### What you will do
Show every line in the entries below where the word "within" appears.

----- Records for this task -----

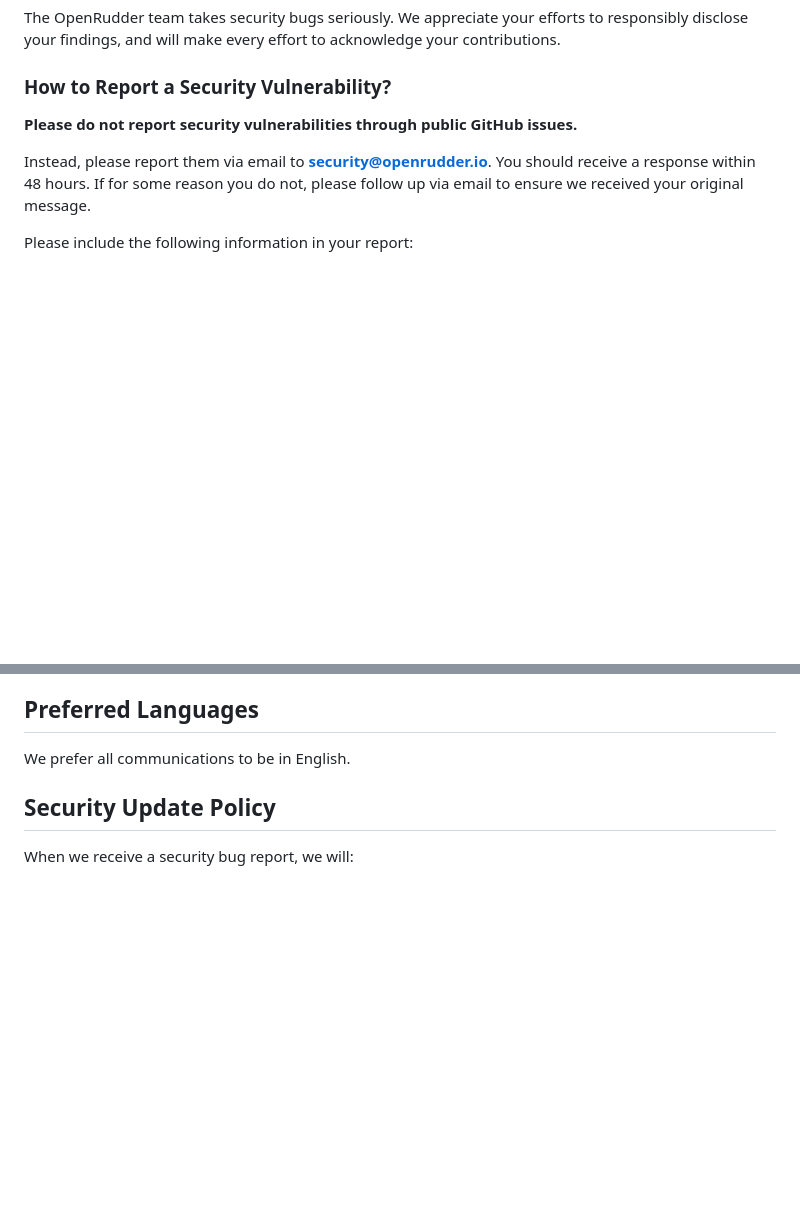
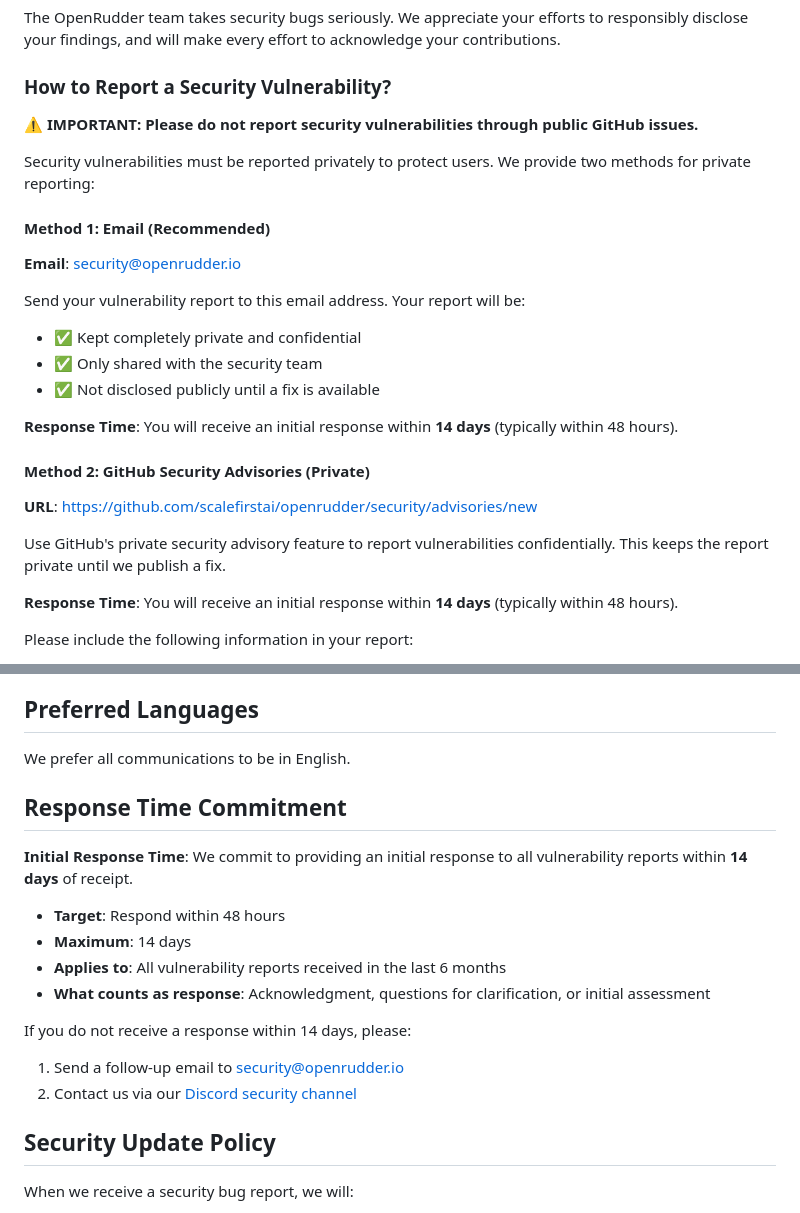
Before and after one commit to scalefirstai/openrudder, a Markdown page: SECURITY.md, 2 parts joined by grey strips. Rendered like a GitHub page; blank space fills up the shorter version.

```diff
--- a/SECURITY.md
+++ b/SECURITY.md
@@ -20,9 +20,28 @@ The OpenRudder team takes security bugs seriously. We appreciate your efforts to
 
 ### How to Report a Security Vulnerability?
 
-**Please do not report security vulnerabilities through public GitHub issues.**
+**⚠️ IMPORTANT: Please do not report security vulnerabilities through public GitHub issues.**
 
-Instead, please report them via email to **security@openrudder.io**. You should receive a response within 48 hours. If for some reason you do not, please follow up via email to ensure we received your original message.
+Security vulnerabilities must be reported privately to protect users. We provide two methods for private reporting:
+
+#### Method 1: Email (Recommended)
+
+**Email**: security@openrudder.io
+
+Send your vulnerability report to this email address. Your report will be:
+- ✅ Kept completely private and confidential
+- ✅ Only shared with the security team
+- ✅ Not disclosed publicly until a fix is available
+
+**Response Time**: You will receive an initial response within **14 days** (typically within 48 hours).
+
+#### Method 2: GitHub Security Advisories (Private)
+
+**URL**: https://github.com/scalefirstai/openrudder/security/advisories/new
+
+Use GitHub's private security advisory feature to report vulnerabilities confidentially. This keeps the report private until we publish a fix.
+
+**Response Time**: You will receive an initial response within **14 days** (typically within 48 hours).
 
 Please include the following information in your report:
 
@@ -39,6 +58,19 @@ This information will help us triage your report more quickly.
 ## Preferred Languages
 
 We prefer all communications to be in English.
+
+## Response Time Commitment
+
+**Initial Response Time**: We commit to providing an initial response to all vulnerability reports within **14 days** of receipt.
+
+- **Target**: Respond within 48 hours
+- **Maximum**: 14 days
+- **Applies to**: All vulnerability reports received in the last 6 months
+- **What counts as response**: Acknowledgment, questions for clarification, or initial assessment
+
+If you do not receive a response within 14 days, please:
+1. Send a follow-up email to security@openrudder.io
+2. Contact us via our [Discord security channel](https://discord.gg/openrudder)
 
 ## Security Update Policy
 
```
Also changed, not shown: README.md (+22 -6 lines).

-----
----- Records for this task -----

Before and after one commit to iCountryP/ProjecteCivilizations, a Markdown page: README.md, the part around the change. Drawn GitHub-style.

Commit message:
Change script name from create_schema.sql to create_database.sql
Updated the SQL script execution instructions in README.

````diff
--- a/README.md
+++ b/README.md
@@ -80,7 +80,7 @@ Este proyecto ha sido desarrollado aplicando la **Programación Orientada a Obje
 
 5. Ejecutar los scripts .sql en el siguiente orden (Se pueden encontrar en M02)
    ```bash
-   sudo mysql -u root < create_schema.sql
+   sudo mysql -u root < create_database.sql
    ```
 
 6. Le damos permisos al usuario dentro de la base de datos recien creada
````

-----
----- Records for this task -----

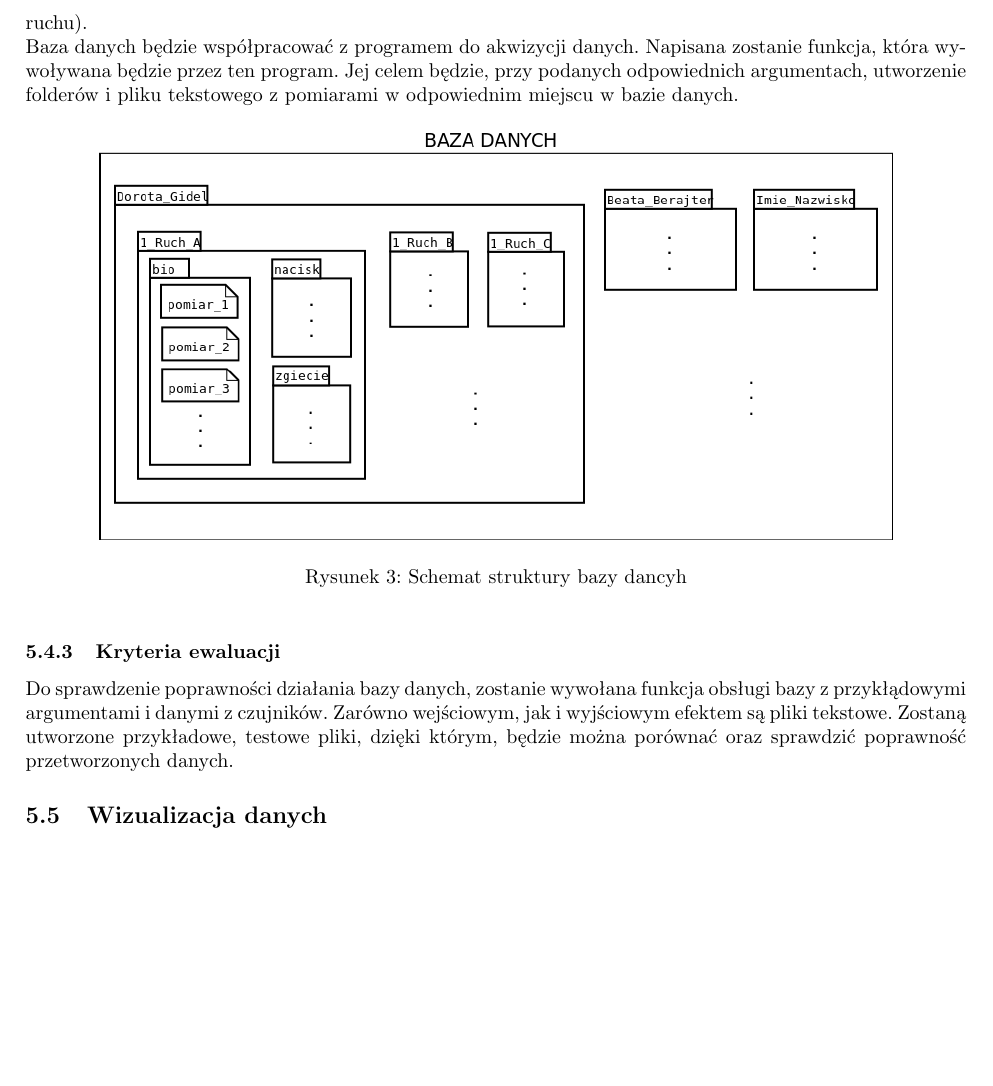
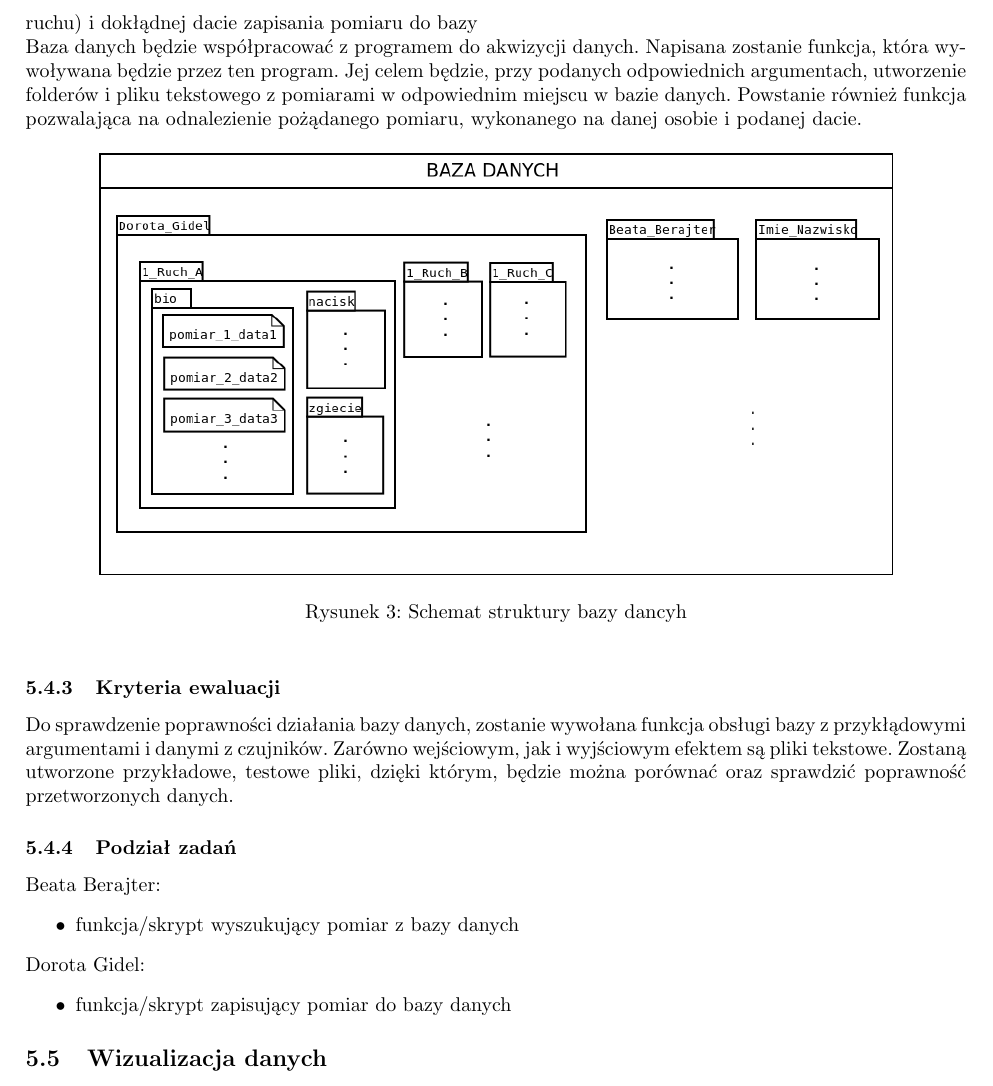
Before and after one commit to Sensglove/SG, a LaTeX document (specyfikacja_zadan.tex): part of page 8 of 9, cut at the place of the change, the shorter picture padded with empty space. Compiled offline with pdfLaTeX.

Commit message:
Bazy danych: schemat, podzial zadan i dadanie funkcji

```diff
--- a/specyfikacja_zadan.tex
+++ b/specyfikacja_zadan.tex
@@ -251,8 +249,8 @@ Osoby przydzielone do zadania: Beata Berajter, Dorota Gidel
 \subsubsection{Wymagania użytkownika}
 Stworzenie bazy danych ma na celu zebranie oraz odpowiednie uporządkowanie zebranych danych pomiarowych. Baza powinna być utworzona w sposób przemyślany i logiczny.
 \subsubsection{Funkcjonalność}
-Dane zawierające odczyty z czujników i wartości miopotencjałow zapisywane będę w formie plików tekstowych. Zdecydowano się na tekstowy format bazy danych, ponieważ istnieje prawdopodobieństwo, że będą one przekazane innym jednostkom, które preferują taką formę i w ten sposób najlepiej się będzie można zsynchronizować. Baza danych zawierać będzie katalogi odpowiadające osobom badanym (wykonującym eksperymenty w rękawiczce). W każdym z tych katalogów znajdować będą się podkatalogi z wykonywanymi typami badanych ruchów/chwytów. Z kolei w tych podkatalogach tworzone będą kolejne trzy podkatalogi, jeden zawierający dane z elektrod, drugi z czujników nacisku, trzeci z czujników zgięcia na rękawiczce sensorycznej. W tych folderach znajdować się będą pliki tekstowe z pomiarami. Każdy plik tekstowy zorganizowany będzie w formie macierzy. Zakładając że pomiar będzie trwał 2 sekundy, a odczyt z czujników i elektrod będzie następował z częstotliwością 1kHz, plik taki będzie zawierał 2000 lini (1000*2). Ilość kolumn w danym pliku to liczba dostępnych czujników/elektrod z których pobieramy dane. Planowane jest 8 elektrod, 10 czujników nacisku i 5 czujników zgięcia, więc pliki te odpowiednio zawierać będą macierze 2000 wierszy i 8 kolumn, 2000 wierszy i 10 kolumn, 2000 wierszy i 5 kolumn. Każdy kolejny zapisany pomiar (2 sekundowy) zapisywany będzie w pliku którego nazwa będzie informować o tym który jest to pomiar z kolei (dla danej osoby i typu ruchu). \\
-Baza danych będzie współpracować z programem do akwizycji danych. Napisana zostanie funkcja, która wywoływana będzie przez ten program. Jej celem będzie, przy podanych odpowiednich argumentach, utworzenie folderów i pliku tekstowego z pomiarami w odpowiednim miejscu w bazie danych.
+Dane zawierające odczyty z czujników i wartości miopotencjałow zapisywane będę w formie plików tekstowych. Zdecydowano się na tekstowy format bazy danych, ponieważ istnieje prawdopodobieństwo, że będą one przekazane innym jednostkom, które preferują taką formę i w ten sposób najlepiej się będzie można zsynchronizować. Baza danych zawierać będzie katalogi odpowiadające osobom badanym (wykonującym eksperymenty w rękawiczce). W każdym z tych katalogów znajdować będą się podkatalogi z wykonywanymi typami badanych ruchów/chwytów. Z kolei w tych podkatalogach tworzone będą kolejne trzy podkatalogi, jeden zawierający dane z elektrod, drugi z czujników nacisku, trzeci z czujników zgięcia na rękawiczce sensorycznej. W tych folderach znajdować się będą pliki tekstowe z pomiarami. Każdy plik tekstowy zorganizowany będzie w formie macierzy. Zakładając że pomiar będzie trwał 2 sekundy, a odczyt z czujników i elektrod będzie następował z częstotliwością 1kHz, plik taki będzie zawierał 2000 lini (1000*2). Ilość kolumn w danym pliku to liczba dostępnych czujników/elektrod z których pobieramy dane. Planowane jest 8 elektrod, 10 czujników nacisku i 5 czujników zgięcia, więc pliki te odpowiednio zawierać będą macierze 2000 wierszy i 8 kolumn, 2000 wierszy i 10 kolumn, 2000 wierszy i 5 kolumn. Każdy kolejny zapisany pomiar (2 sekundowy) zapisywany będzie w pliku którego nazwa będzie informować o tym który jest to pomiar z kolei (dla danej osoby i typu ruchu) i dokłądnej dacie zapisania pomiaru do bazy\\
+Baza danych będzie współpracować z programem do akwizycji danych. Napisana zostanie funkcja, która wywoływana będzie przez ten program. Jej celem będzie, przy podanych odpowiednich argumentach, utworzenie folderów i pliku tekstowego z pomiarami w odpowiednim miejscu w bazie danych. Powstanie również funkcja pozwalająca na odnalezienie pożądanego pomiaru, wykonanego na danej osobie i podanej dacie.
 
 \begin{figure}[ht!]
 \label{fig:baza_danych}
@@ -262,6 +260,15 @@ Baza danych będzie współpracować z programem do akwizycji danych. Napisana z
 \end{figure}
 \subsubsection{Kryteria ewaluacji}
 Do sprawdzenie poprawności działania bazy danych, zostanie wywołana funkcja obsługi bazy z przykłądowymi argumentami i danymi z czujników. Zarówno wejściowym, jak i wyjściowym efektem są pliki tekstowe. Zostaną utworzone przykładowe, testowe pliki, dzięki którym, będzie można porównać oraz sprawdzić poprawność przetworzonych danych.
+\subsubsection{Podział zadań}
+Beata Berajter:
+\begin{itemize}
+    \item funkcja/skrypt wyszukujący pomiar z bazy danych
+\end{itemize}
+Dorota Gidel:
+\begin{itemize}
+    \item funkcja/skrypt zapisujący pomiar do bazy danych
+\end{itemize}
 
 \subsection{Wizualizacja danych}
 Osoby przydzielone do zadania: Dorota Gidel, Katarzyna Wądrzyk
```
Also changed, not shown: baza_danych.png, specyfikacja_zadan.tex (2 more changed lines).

-----

### Response to the task
-Instead, please report them via email to **security@openrudder.io**. You should receive a response within 48 hours. If for some reason you do not, please follow up via email to ensure we received your original message.
+**Response Time**: You will receive an initial response within **14 days** (typically within 48 hours).
+**Response Time**: You will receive an initial response within **14 days** (typically within 48 hours).
+**Initial Response Time**: We commit to providing an initial response to all vulnerability reports within **14 days** of receipt.
+- **Target**: Respond within 48 hours
+If you do not receive a response within 14 days, please:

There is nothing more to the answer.